Trestles or Trestle Beach is a bit of a mystery, unless you’re a surfer. I’m betting the surfers like to keep it that way!
We enjoyed a great off-season family outing here without tromping on anyone’s saltwater turf. It’s a hike down to the sand, but manageable even for little ones.
Trestles is actually part of San Onofre State Beach. Huell Howser from California’s Gold and KCET (our Southern California local PBS station) filmed some great coverage of the park back in 2007. I highly recommend watching before you go!
How to Get to Trestles: Off Interstate 5 at Cristianitos Road in San Clemente. We exited the freeway at Cristianitos and drove away from the ocean.
We parked alongside the fence on the right.
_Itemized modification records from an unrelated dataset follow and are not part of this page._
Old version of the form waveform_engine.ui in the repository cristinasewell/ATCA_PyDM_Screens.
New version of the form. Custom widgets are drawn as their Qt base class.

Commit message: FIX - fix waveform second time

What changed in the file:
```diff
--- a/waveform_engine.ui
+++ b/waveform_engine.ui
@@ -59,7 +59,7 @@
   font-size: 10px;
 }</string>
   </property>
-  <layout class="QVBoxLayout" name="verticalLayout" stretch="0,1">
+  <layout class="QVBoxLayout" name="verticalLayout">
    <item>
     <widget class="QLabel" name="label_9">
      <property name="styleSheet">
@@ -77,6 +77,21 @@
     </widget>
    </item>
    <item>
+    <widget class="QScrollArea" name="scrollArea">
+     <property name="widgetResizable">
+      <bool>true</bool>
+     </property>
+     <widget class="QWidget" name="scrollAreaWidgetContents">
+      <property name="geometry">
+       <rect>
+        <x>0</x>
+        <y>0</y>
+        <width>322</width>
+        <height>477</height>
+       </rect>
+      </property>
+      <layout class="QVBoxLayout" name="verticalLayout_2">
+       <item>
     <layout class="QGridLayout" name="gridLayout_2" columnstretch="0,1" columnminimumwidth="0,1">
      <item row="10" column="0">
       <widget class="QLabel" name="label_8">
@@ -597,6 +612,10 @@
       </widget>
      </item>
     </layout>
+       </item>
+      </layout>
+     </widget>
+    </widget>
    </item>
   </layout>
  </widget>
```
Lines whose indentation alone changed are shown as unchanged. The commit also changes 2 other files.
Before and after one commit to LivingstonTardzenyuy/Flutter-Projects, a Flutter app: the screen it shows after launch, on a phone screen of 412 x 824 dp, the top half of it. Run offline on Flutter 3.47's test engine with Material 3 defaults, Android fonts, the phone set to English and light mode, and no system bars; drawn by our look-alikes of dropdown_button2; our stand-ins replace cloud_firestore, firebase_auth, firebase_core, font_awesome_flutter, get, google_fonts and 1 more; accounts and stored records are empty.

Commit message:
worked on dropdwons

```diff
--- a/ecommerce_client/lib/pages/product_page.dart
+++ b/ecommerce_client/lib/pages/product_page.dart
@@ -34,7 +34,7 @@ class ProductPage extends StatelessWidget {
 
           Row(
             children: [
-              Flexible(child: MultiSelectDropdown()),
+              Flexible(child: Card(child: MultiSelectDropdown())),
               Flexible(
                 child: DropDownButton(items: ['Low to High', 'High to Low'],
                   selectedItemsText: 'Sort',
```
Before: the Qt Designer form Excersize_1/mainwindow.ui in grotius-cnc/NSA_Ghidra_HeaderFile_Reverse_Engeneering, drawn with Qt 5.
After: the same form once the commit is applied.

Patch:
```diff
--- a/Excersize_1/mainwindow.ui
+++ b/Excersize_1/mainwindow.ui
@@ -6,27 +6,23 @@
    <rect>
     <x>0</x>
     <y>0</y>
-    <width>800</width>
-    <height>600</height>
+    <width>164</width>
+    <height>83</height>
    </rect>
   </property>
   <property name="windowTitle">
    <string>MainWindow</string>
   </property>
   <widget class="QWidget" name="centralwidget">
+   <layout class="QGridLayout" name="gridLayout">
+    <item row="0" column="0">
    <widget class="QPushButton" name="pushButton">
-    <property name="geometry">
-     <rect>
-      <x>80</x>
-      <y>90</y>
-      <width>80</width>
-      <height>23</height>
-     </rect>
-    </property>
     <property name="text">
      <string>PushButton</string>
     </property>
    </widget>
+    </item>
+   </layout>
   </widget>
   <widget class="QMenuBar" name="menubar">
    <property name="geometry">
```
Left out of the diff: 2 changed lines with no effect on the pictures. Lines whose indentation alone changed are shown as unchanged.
If you turn left on El Camino Real, then you can park in the designated parking lot on your right.
However, it’s a pay lot where you pay at a machine. Looks like they are serious about checking if you paid, too! MAP to Trestles Beach in San Onofre State Beach (San Clemente)
How to Get To the Beach at Trestles
So here’s the hike part. You park up on Cristianitos or on nearby El Camino Real and walk through the opening in the fence. You’ll go down a trail with great views of the ocean and the San Mateo Creekbed.
It winds under sycamore trees and through scrub brush. We saw lots of bunnies and even a hawk in the tree.
Then you’ll walk UNDER Interstate 5. Next you go up a short hill and end up near the bridge (to your left) and the entrance to the beach park marked by signs (in front of you).
This is probably the halfway point on your walk. [If you look toward your right you’ll see a paved road which also hits Cristianitos. I just don’t recommend coming in this way because you have to walk on the overpass OVER Interstate 5 and cross streets to get in this way. Plus, it’s just so pretty coming the other way.]
From here, it’s a straight shot on a paved road to the trestle and beach.
We also explored the bridge and took peeks at the creek below on our trip. Keep your eye out for bicyclists while you’re walking.
- You can stand with one foot in Orange County and the other foot in San Diego County on the beach!
- It’s a fun nature-filled walk to the beach.
- Entertaining for the kids to watch the trains go by.
- Off-season it was pretty quiet on the beach. Great views of Dana Point Headlands and the San Clemente coastline looking north. See the infamous San Onofre power plant and views of north San Diego to the south.
- San Mateo Creek provides more wildlife viewing.
- We liked walking over the concrete bridge and looking down into the creek.
- If you’re lucky, you can see some world class surfing. In fact, type in “Trestles” on YouTube and you’ll see some fun surfing videos.
- There’s still evidence of the fight to “Save Trestles” from a proposed tollroad. Trestles is known as the “Yosemite of Surfing.”
- Use the restroom before you leave home! There’s a portable toilet, but it is far down the trail near the railroad tracks. Better to go before you get here.
- Can feel pretty isolated. I don’t think I’d do this walk on my own with the kids. Although, I did see a mom with her toddler there. I’d recommend it more for a family or group outing.
- If you’re not ready for a decent walk, then don’t pick this beach! San Clemente State Beach (where Calafia dead ends into the beach) is a better pick.
- You are NOT allowed to cross OVER the railroad track — there’s plenty of room to cross under the trestle (bridge).
- You may need to pay for parking and I can see it being busy during high surf, surf competitions, and the summer months.
- Bring sand toys. NO playground – except for the big sandbox called a beach.
- Water and snacks are a good idea for those children that need it.
- There’s a portable toilet when you reach the trestle, but I’d recommend using the restroom before you leave home.
- Not necessarily stroller friendly (unless you have a jogger stroller) — better for little walkers.
- I wrote a post called Quiet Trestles Beach with some photos from when you actually get to the beach. So pretty!
Originally posted in March 2010.